How to Finish a Saddle Stitch by Backstitching
When you finally finish that line of stitches on your leather project, you will need to back-stitch a few stitches to help lock in the thread and prevent it from unraveling. In this short tutorial I will show you the quick and easy method to finish a stitch when sewing leather goods. If you haven’t read the Saddle Stitch Tutorial, you should go there first by clicking the link.
When ready to finish up your sewing, grab each needle in each hand.
Starting with the right hand needle feed it into the next hole going away from you. It may take a bit of work to push through depending on many factors including thickness of the leather, size of hole, thread, needle type, glue used, etc.
The left hand needle should be in front (closer to you) as the right hand needle is pushed through the leather. Form a cross with both needles.
Pull the needle all the way through until the loose tail is through, but not the entire length of thread.
Rotate the needles so that the left hand needle is ready to insert into the same hole as the previous needle.
Before pushing the needle into the hole, grab the thread from both sides.
Push the thread away from you and feed the needle just behind the thread.
As you feed the needle into the hole, pull the thread from the right hand.
Pull the thread about 2 needle lengths to the right. This will assure you that the thread is not pierced on the needle. If it is, then this method will fix things quickly.
Push the needle the rest of the way through and pull the threads using your pinky fingers (not using the needles themselves for tension).
Pull until snug.
That completes one backstitch, most of the time you will only need to do one more backstitch. In which case repeat the above one more time. If you want the item to be extra secure you may opt for 3 backstitches. Go ahead and complete however many you would like before continuing.
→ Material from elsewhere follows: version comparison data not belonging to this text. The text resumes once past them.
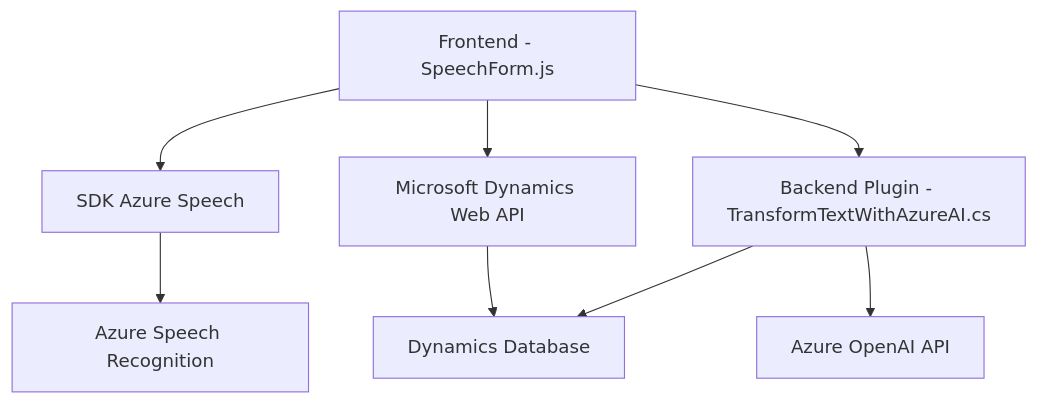
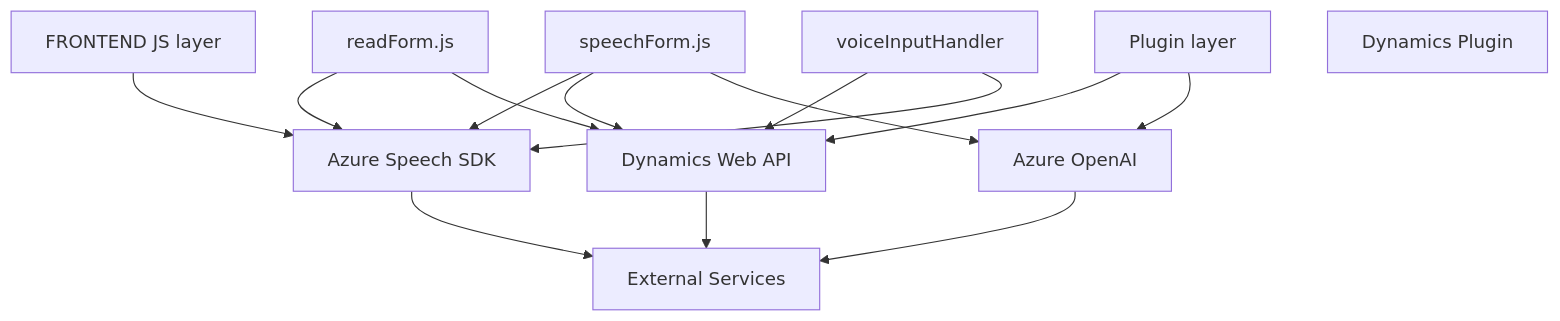
Before and after one commit to blopezdm/NETCORE_BILBAO2025: the diagram in README.md, drawn with Mermaid. The commit also changed other lines of this file, not shown here.

````diff
--- a/README.md
+++ b/README.md
@@ -39,10 +47,32 @@
 ```mermaid
 graph TD
-    A["Frontend - SpeechForm.js"] --> B["SDK Azure Speech"]
-    A --> C["Microsoft Dynamics Web API"]
-    B --> D["Azure Speech Recognition"]
-    C --> F["Dynamics Database"]
-    E["Backend Plugin - TransformTextWithAzureAI.cs"] --> F
-    E --> G["Azure OpenAI API"]
-    A --> E
+  A["FRONTEND JS layer"]
+  B["speechForm.js"]
+  C["readForm.js"]
+  D["voiceInputHandler"]
+
+  E["Plugin layer"]
+  F["Dynamics Plugin"]
+  G["Azure OpenAI"]
+  H["Dynamics Web API"]
+  I["Azure Speech SDK"]
+
+  J["External Services"]
+
+  A-->I
+  B-->I
+  B-->H
+  B-->G
+  C-->I
+  C-->H
+
+  D-->H
+  D-->I
+
+  E-->H
+  E-->G
+
+  I-->J
+  H-->J
+  G-->J
 ```
````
Below I have a short video showing the backstitch in practice, take a look – it may make more sense in video form:
The final step is to end both needles on one side of the project (usually the side facing inward). This helps hide the thread after you snip it. In the case above I am passing the left hand needle through the leather once more using the next hole further from me.
Pull the thread through the hole.
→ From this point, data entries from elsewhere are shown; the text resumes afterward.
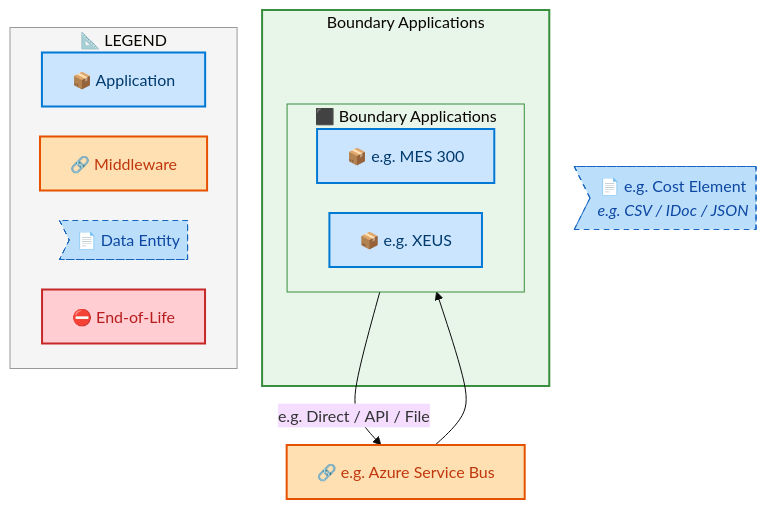
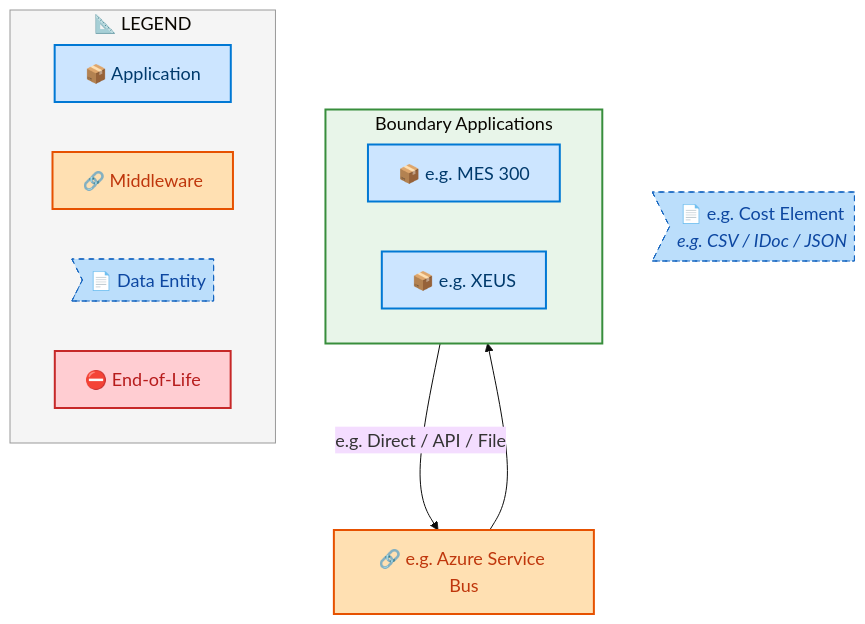
Before and after one commit to sajivfrancis777/IAO-Architecture: the eighth of 10 diagrams in towers/E2E/Forecast to Stock/E2E-76/output/docs/systems-architecture/E2E-76-Architecture.md, drawn with Mermaid. The commit also changed other lines of this file and 251 other files, not shown here.

````diff
--- a/towers/E2E/Forecast to Stock/E2E-76/output/docs/systems-architecture/E2E-76-Architecture.md
+++ b/towers/E2E/Forecast to Stock/E2E-76/output/docs/systems-architecture/E2E-76-Architecture.md
@@ -1081,40 +1078,37 @@
 ```mermaid
-%%{init: {"theme": "base", "securityLevel": "loose", "themeVariables": {"fontSize": "16px", "fontFamily": "Segoe UI, Arial, sans-serif"}, "flowchart": {"useMaxWidth": false, "htmlLabels": true, "nodeSpacing": 30, "rankSpacing": 35}} }%%
+%%{init: {"theme": "base", "securityLevel": "loose", "themeVariables": {"fontSize": "18px", "fontFamily": "Segoe UI, Arial, sans-serif"}, "flowchart": {"useMaxWidth": false, "htmlLabels": true, "nodeSpacing": 50, "rankSpacing": 60}} }%%
 flowchart TB
     %% -- ArchiMate 3.2 + Azure style classes --
     classDef business      fill:#FFFFB3,stroke:#F9A825,stroke-width:2px,color:#000
     classDef app           fill:#CCE5FF,stroke:#0078D4,stroke-width:2px,color:#003A6C
     classDef data          fill:#BBDEFB,stroke:#1565C0,stroke-width:1px,color:#0D47A1,stroke-dasharray: 5 5
     classDef middleware    fill:#FFE0B2,stroke:#E65100,stroke-width:2px,color:#BF360C
     classDef eol           fill:#FFCDD2,stroke:#C62828,stroke-width:2px,color:#B71C1C
     classDef saas          fill:#E1BEE7,stroke:#7B1FA2,stroke-width:2px,color:#4A148C
     classDef cloud         fill:#BBDEFB,stroke:#1565C0,stroke-width:2px,color:#0D47A1
     classDef onprem        fill:#C8E6C9,stroke:#2E7D32,stroke-width:2px,color:#1B5E20
 
-    subgraph E2E76FT_Boundary_Applications["Boundary Applications"]
-        subgraph E2E76FLN_Boundary_Applications[" ⬛ Boundary Applications"]
-            direction LR
-            E2E76F_e_g_MES_300["📦 e.g. MES 300"]:::app
-            E2E76F_e_g_XEUS["📦 e.g. XEUS"]:::app
-        end
+    subgraph E2E76FLN_Boundary_Applications[" Boundary Applications"]
+        direction LR
+        E2E76F_e_g_MES_300["📦 e.g. MES 300"]:::app
+        E2E76F_e_g_XEUS["📦 e.g. XEUS"]:::app
     end
 
     E2E76FMW_e_g_Azure_Service_Bus["🔗 e.g. Azure Service Bus"]:::middleware
     E2E76FDE_e_g_Cost_Element>"📄 e.g. Cost Element<br/><i>e.g. CSV / IDoc / JSON</i>"]:::data
 
     E2E76F_e_g_MES_300 -->|"e.g. Direct / API / File"| E2E76FMW_e_g_Azure_Service_Bus
     E2E76FMW_e_g_Azure_Service_Bus --> E2E76F_e_g_XEUS
 
 
-    style E2E76FT_Boundary_Applications fill:#E8F5E9,stroke:#388E3C,stroke-width:2px
-    style E2E76FLN_Boundary_Applications fill:#E8F5E9,stroke:#388E3C,stroke-width:1px
+    style E2E76FLN_Boundary_Applications fill:#E8F5E9,stroke:#388E3C,stroke-width:2px
 
     subgraph Legend["📐 LEGEND"]
         direction LR
         L_APP["📦 Application"]:::app
         L_MW["🔗 Middleware"]:::middleware
         L_DE>"📄 Data Entity"]:::data
         L_EOL["⛔ End-of-Life"]:::eol
     end
     style Legend fill:#F5F5F5,stroke:#999,stroke-width:1px
 ```
````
Pull a bit more.
Snug up the thread and grab your scissors.
Go ahead and cut the thread leaving a few millimeters on each.
Here is a very exciting photo of some snipped thread.
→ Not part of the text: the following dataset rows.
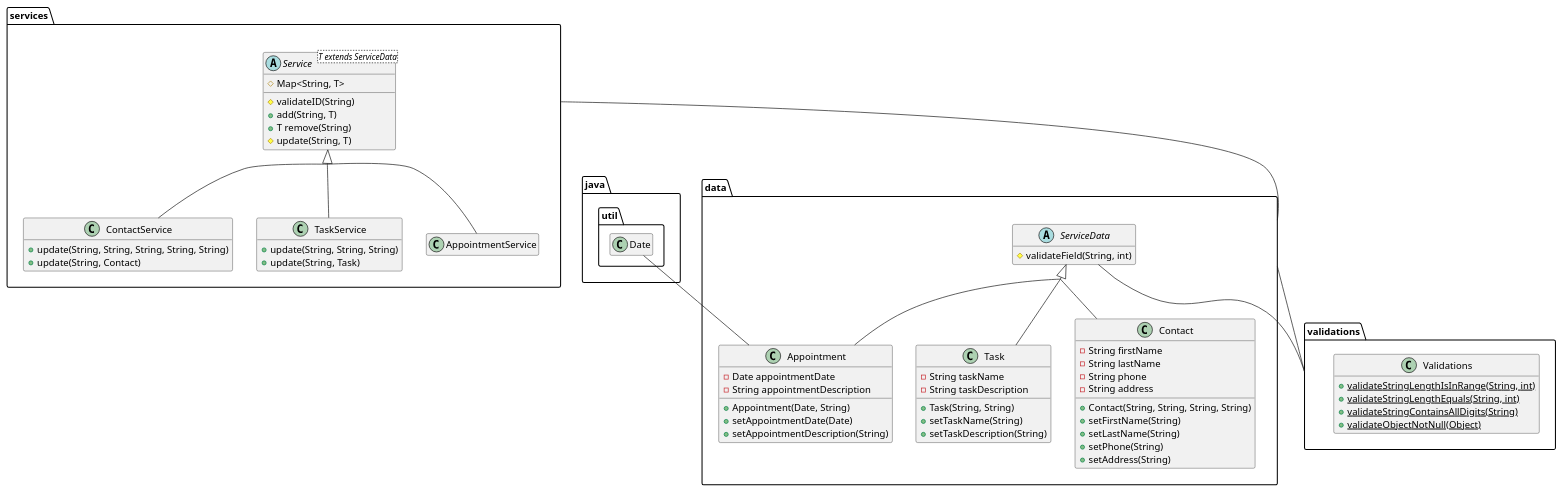
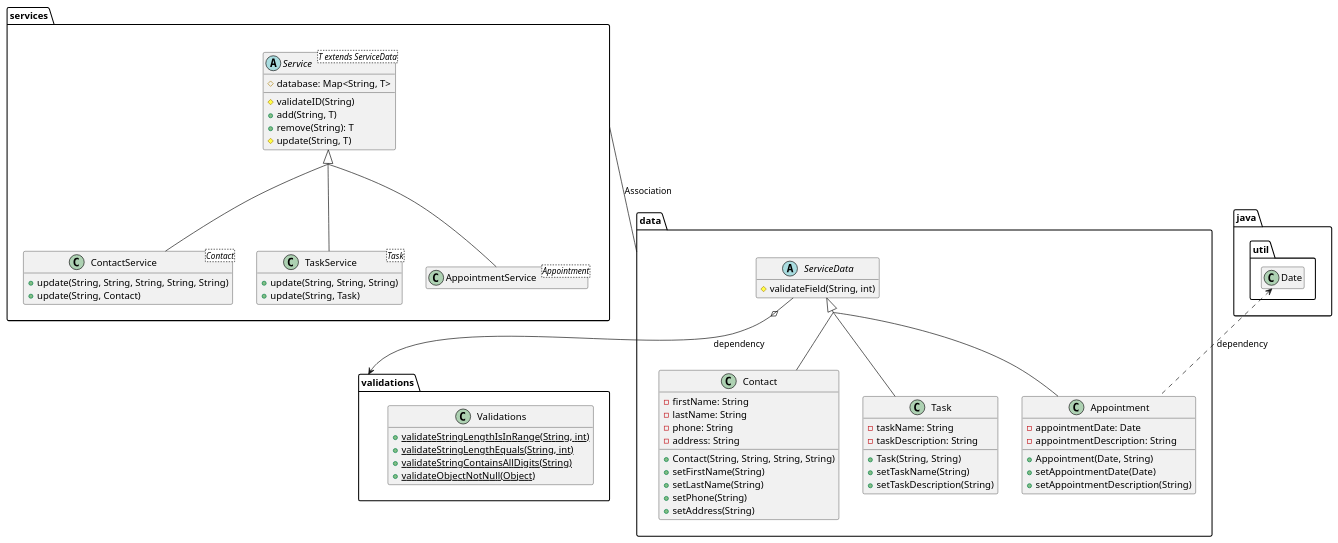
The diagram in src/main/resources/Service UML Diagram.puml (Afshin-A/CS320-Project1), drawn with PlantUML before and after one commit.

Commit message:
Updated UML diagram.

```diff
--- a/src/main/resources/Service UML Diagram.puml
+++ b/src/main/resources/Service UML Diagram.puml
@@ -1,87 +1,85 @@
 @startuml
 
 skinparam groupInheritance 2
 page 2x2
 skinparam pageMargin 10
 skinparam pageExternalColor gray
 skinparam pageBorderColor black
 hide empty members
 
 'skinparam genericDisplay old
 
 
 package services {
     abstract class Service<T extends ServiceData> {
-        #Map<String, T>
-        #validateID(String)
-        +add(String, T)
-        +T remove(String)
-        #update(String, T)
+        # database: Map<String, T>
+        # validateID(String)
+        + add(String, T)
+        + remove(String): T
+        # update(String, T)
     }
-    class ContactService extends Service {
-        +update(String, String, String, String, String)
-        +update(String, Contact)
+    class ContactService<Contact> extends Service {
+        + update(String, String, String, String, String)
+        + update(String, Contact)
     }
-    class TaskService extends Service {
-        +update(String, String, String)
-        +update(String, Task)
+    class TaskService<Task> extends Service {
+        + update(String, String, String)
+        + update(String, Task)
     }
-    class AppointmentService extends Service {
+    class AppointmentService<Appointment> extends Service {
 
     }
 }
 
 package data {
     abstract class ServiceData {
-        #validateField(String, int)
+        # validateField(String, int)
     }
     class Contact extends ServiceData {
-        -String firstName
-        -String lastName
-        -String phone
-        -String address
-        +Contact(String, String, String, String)
-        +setFirstName(String)
-        +setLastName(String)
-        +setPhone(String)
-        +setAddress(String)
+        - firstName: String
+        - lastName: String
+        - phone: String
+        - address: String
+        + Contact(String, String, String, String)
+        + setFirstName(String)
+        + setLastName(String)
+        + setPhone(String)
+        + setAddress(String)
     }
     class Task extends ServiceData {
-        -String taskName
-        -String taskDescription
-        +Task(String, String)
-        +setTaskName(String)
-        +setTaskDescription(String)
+        - taskName: String
+        - taskDescription: String
+        + Task(String, String)
+        + setTaskName(String)
+        + setTaskDescription(String)
     }
     class Appointment extends ServiceData {
-        -Date appointmentDate
-        -String appointmentDescription
-        +Appointment(Date, String)
-        +setAppointmentDate(Date)
-        +setAppointmentDescription(String)
+        - appointmentDate: Date
+        - appointmentDescription: String
+        + Appointment(Date, String)
+        + setAppointmentDate(Date)
+        + setAppointmentDescription(String)
     }
 }
 
 
 package validations {
     class Validations {
-        {static} +validateStringLengthIsInRange(String, int)
-        {static} +validateStringLengthEquals(String, int)
-        {static} +validateStringContainsAllDigits(String)
-        {static} +validateObjectNotNull(Object)
+        {static} + validateStringLengthIsInRange(String, int)
+        {static} + validateStringLengthEquals(String, int)
+        {static} + validateStringContainsAllDigits(String)
+        {static} + validateObjectNotNull(Object)
     }
 '    note left of Validations::validateObjectNotNull
 '    "Test"
 '    end note
 }
 
 class java.util.Date
 
-services -- data
-data -- validations
-ServiceData -- validations
-java.util.Date -- Appointment
-
+services -- data: Association
+ServiceData o--> validations: dependency
+java.util.Date <-[dashed]- Appointment: dependency
 
 
 @enduml
```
I find using a specific thread burning tool to be much easier to burn off the final bits. Some use a lighter, but this can accidentally singe the thread further down the line, causing weakness in the stitch.
Thread burning works great with polyester and plastic based threads such as this Ritza Tiger Thread. It will keep the ends from fraying, and if you melt the tips a bit, a small ball of hardened thread will form – making it difficult to pull through the stitch hole over time. That’s about all there is to a backstitch, if y’all have any questions, I am happy to answer them in the comment section below. I typically can respond within 24 hours. Thanks!